The people who Barnabus supports are often very vulnerable and can fall victim to various forms of abuse. Just recently, we helped two men who had faced two different types of abuse: Glen* and Keith*.

Here, we explain how we were able to help Glen and Keith overcome their challenges, learn skills to avoid future abuse, and continue on their path to recovery.

Glen’s story

Glen fell victim to a cycle of financial abuse for five years. He had no fixed address, and this combined with his chaotic lifestyle meant he had no bank account. To receive benefits like Universal Credit and Personal Independence Payments, he used other people’s accounts. Not only did this result in him having extremely unsettled finances, but many of the people whose bank accounts he used would often take advantage of him by charging him to use their account. They would then delay giving him his money or, even worse, take the lot.
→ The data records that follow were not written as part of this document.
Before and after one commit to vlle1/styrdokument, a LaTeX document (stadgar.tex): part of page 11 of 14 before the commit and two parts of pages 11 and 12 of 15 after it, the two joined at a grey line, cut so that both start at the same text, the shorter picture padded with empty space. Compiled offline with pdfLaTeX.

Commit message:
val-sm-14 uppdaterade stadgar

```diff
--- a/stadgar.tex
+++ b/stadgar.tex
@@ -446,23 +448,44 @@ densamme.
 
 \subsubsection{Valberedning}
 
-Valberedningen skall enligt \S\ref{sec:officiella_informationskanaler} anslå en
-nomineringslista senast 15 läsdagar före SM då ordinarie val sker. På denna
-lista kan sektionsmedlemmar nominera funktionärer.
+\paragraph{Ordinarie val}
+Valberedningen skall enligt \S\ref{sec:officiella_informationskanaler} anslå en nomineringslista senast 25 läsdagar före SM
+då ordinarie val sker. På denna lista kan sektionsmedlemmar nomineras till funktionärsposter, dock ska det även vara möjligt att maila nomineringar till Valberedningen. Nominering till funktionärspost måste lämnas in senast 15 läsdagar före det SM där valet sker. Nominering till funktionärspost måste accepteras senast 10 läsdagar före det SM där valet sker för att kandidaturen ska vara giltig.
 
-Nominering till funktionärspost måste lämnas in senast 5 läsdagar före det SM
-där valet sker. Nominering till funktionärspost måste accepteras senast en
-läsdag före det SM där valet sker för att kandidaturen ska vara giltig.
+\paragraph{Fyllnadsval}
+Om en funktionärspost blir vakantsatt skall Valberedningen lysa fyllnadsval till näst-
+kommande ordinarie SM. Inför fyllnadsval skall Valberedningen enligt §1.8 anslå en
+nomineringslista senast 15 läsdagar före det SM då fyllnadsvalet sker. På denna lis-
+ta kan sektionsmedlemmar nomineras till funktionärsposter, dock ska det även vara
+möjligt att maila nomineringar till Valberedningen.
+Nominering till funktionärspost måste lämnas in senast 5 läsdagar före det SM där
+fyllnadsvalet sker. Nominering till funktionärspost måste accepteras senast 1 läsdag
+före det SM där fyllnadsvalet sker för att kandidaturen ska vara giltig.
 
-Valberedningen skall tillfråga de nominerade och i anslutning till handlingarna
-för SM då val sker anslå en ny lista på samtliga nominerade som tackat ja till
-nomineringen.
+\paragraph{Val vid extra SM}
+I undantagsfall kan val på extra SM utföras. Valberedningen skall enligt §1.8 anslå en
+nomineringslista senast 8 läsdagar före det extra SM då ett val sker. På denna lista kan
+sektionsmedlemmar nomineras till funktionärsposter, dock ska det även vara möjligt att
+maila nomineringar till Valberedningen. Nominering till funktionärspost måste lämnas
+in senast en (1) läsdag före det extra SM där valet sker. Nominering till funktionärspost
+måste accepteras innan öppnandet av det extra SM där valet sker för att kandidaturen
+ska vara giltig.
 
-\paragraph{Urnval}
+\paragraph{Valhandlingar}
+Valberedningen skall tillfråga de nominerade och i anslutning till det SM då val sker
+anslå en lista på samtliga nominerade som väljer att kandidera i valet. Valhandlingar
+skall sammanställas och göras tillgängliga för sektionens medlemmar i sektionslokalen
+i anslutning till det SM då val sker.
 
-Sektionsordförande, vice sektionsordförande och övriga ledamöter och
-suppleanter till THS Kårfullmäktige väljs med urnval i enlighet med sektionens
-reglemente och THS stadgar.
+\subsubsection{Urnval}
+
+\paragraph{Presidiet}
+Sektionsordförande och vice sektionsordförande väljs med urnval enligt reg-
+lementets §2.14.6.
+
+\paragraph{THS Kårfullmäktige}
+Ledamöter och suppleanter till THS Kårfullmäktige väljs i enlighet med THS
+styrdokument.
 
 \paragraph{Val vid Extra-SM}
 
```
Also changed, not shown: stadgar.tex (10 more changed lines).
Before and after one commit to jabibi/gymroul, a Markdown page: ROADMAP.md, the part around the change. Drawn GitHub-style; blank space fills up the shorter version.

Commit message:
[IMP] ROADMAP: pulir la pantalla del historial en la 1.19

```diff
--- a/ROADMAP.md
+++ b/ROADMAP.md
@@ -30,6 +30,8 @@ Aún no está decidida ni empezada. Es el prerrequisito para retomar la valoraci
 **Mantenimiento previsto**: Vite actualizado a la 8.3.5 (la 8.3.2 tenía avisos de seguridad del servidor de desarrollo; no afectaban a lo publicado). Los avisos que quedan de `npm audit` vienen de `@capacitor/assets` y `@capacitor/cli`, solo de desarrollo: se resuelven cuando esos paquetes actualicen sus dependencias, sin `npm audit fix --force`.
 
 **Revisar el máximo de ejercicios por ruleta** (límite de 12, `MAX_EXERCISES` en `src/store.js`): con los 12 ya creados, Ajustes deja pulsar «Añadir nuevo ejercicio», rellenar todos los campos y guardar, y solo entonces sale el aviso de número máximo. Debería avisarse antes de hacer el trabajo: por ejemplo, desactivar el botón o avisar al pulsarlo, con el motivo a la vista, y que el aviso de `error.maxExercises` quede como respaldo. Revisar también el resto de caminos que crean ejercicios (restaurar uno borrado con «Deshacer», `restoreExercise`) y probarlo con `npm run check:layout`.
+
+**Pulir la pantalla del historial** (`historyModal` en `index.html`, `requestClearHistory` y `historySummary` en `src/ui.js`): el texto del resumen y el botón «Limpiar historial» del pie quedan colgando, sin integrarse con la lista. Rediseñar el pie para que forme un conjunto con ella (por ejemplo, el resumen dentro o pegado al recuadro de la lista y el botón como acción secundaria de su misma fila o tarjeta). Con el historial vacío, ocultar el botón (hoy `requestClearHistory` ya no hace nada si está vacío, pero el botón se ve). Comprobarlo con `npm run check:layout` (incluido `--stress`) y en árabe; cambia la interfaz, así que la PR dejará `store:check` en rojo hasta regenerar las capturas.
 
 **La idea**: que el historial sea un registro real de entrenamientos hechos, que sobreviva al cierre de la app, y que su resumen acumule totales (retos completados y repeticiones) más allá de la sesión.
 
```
We’ve known Glen for a while but he hadn’t engaged much with our support team, and he had never come to us for help with his finances. However, after hearing about what he was doing to work around his lack of a bank account, our team sat down with him. We explained that the system had changed and that it was now much easier to open an account without a fixed address. Together, we set him up with an HSBC account and transferred all his payments across.

It is situations like these that are why we teach financial management skills to our friends – including how to make bank transfers, budget properly, use online banking and read bank statements.

We’re delighted that Glen feels that he will no longer be exploited in this way and instead is able to make regular debt payments and finally pay them off. This will also give him more independence – he’ll no longer end up in situations where he has no money because it has been taken from him, and he’ll no longer end up reliant on food parcels or unable to pay rent.

Keith’s story

While financial abuse can often be hard to spot, other forms are more apparent. That was the case with Keith, who is living in nearby temporary accommodation and has been supported by us for many years. He came to us claiming that he was being bullied by another resident in his building who was also stealing his money.

We spoke to the council about getting Keith moved to another building while this matter was being investigated. This isn’t something we’d normally recommend as it may mean our friends find themselves in less suitable accommodation; sadly, because of the rigid accommodation systems we work in where there are too few beds, moving once means you’ll be extremely unlikely to move again. We spoke to Keith about this and persuaded him to stay and try to resolve the issue.

After speaking to the accommodation managers, it became apparent that the bully was being very problematic with other residents too. The individual was moved out as a result, making the building safer for everyone and meaning Keith was able to stay in his accommodation.

Support is vital – and you can help

The people we help are in a very unstable part of their lives. Many also have mental health problems or addictions, which make them even more vulnerable. When looking for help or people they might rely upon in their lives, they can often be abused – whether that’s by being exploited, robbed or simply threatened.

Suffering from abuse can traumatise anyone, making them distrustful of others and vulnerable to future abuse. This all hinders our friends’ ability to overcome the issues they’re already facing. Our support workers are always working to spot the signs of abuse, and then help our friends escape or overcome the situations they’ve found themselves in.

If you’d like to support our work, you can fundraise, donate or volunteer your time.

*Names have been changed to protect our friends’ identities